This seems unlikely given that Navalny had already slipped into a coma before Germany became involved. Russian media outlets have also desperately claimed that Navalny was poisoned by Western powers to stop the construction of the Nord Stream 2 gas line between Russia and Germany, which is heavily sanctioned and opposed by the US government. No proof of such a conspiracy exists.

 

Queensland Terrorist Trained in Ukraine

On of the more curious pieces of disinformation to surface recently was in South Front, an English-language "news" website with ties to Russia. In an article about how the West is losing its power (and also about how the West is using radical Islamists as proxy fighters in the Middle East), the writer – a J. Hawk – states that Ukraine is being used as a training ground for Western proxy warriors. That includes Islamist fighters, but also, apparently, a diametrically-opposed set of extremists: the far right.

“Right-wing militants are treated with kid gloves," the article asserted, "and like their Islamist brethren, are allowed to travel to Ukraine and obtain combat training and experience in the Azov Regiment. Occasionally this leads to 'blowback', as in the case of the Queensland mass murderer whose fighting skills were honed in Ukraine."

There has not been a terrorist attack in Queensland, Australia for years. An arsonist burned down a hostel almost 20 years ago, killing 15 people, but he did so long before there was a warzone in Ukraine in which to hone his skills in. He also had no known connection to Ukraine. Assuming the writer mixed up New Zealand and Australia and was thinking of the Christchurch massacre in New Zealand, in which a gunman killed 51 people in a mosque, he remains short of a Ukrainian connection.

 

Also in this series: 
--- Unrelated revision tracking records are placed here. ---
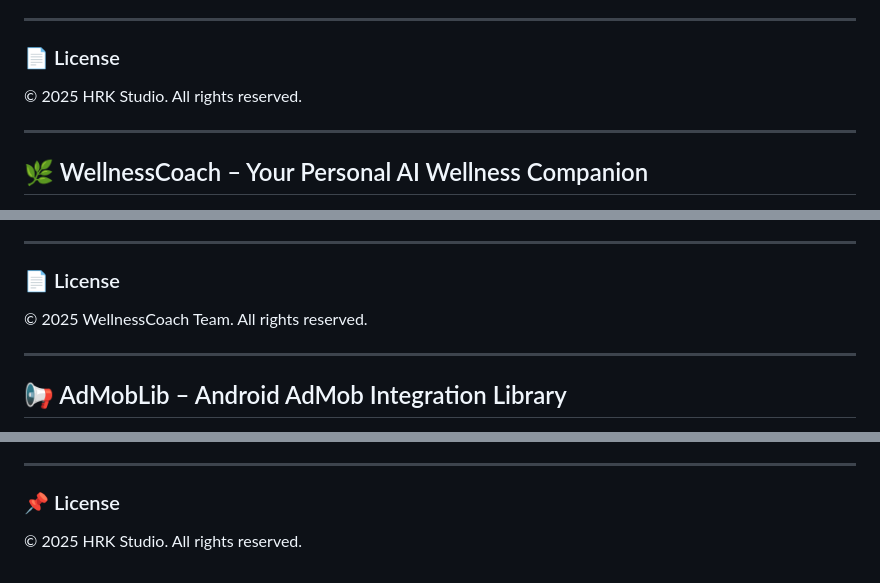
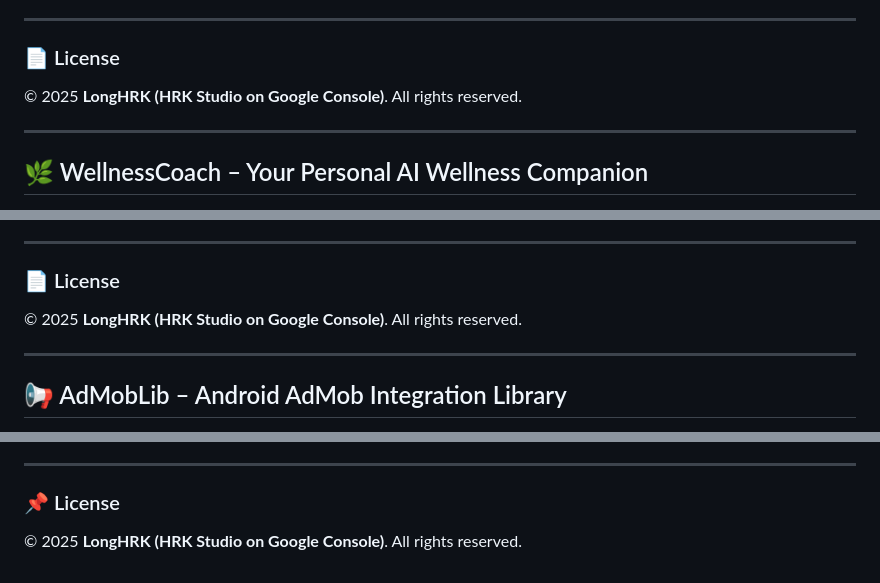
Before and after one commit to LongHRK1912/ShowCase, a Markdown page: README.md, 3 parts joined by grey strips. Rendered like a GitHub page.

Commit message:
update License

```diff
--- a/README.md
+++ b/README.md
@@ -55,7 +55,7 @@ Whether it’s on the radio, in a café, or at a party – just tap, listen, and
 ---
 
 ### 📄 License
-© 2025 HRK Studio. All rights reserved.
+© 2025 **LongHRK (HRK Studio on Google Console)**. All rights reserved.
 
 ---
 
@@ -128,7 +128,7 @@ Stay tuned for updates! ⭐
 ---
 
 ### 📄 License
-© 2025 WellnessCoach Team. All rights reserved.
+© 2025 **LongHRK (HRK Studio on Google Console)**. All rights reserved.
 
 ---
 
@@ -175,4 +175,4 @@ AdMobLib uses the **Google Mobile Ads SDK**. Please ensure compliance with:
 ---
 
 ### 📌 License
-© 2025 HRK Studio. All rights reserved.
+© 2025 **LongHRK (HRK Studio on Google Console)**. All rights reserved.
```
Missing Data, Mud-Slinging and “Miracle Cures”: Why Disinformation Is Bad For Your Health

Iranian Online Network Still Peddling Coronavirus Disinformation

Putin’s Domestic Problems Eclipse Russian Disinformation Campaigns

China's Campaign to Protect President Xi against Coronavirus Criticism

Chinese Embassies Work Overtime to Diffuse International Fury Over Coronavirus

Russia Bans Coronavirus "Fake News" and Slams US Over Press Freedom

China Blocks Investigations Amid Refusal to Shut Down Wet Markets

From Coronavirus to the Second World War: On the Frontlines of the Russian Disinformation Battle

Russia Blames West for Propaganda While Reporting Unlikely Number of Covid-19 Deaths

As Criticism of China Falters, Time for a NATO for Human Rights?

Guest Post From Russia: How do You Put the Brakes on a Fake News Machine?

Has China Really Given Assent to a Global Coronavirus Review?

Russian Disinformation Back to Targeting Ukraine as Putin Declares Covid-19 Peak has Passed

Will the Post-Coronavirus World Stand Up to China's Bullying Business Tactics?

Coronavirus: An Opportunity to Advance Russian Interests in Latin America

The Shi Zhengli Identification Criteria: How Do We Know Where Coronavirus First Emerged?

Covid-19 and Black Lives Matter Unrest Targeted by Russian Disinformation

Occupy First, Talk Later: China Turns Border Conflict Into PR Opportunity

China Deploys Coercive Tactics to Deal with Disinformation Accusation

Putin Tries to Rewrite War History to Assert Russia's Position on the World Stage

Behind the Smokescreen: What are China’s Anti-EU Pandemic Narratives Really About?

Kremlin Has the Upper Hand as Covid-19 Puts Independent Media Under Pressure

 

 

comments

Special Features

Rouhani Uses Sanctions to Swipe at Critics

September 11, 2020
Pouyan Khoshhal
4 min read
Rouhani Uses Sanctions to Swipe at Critics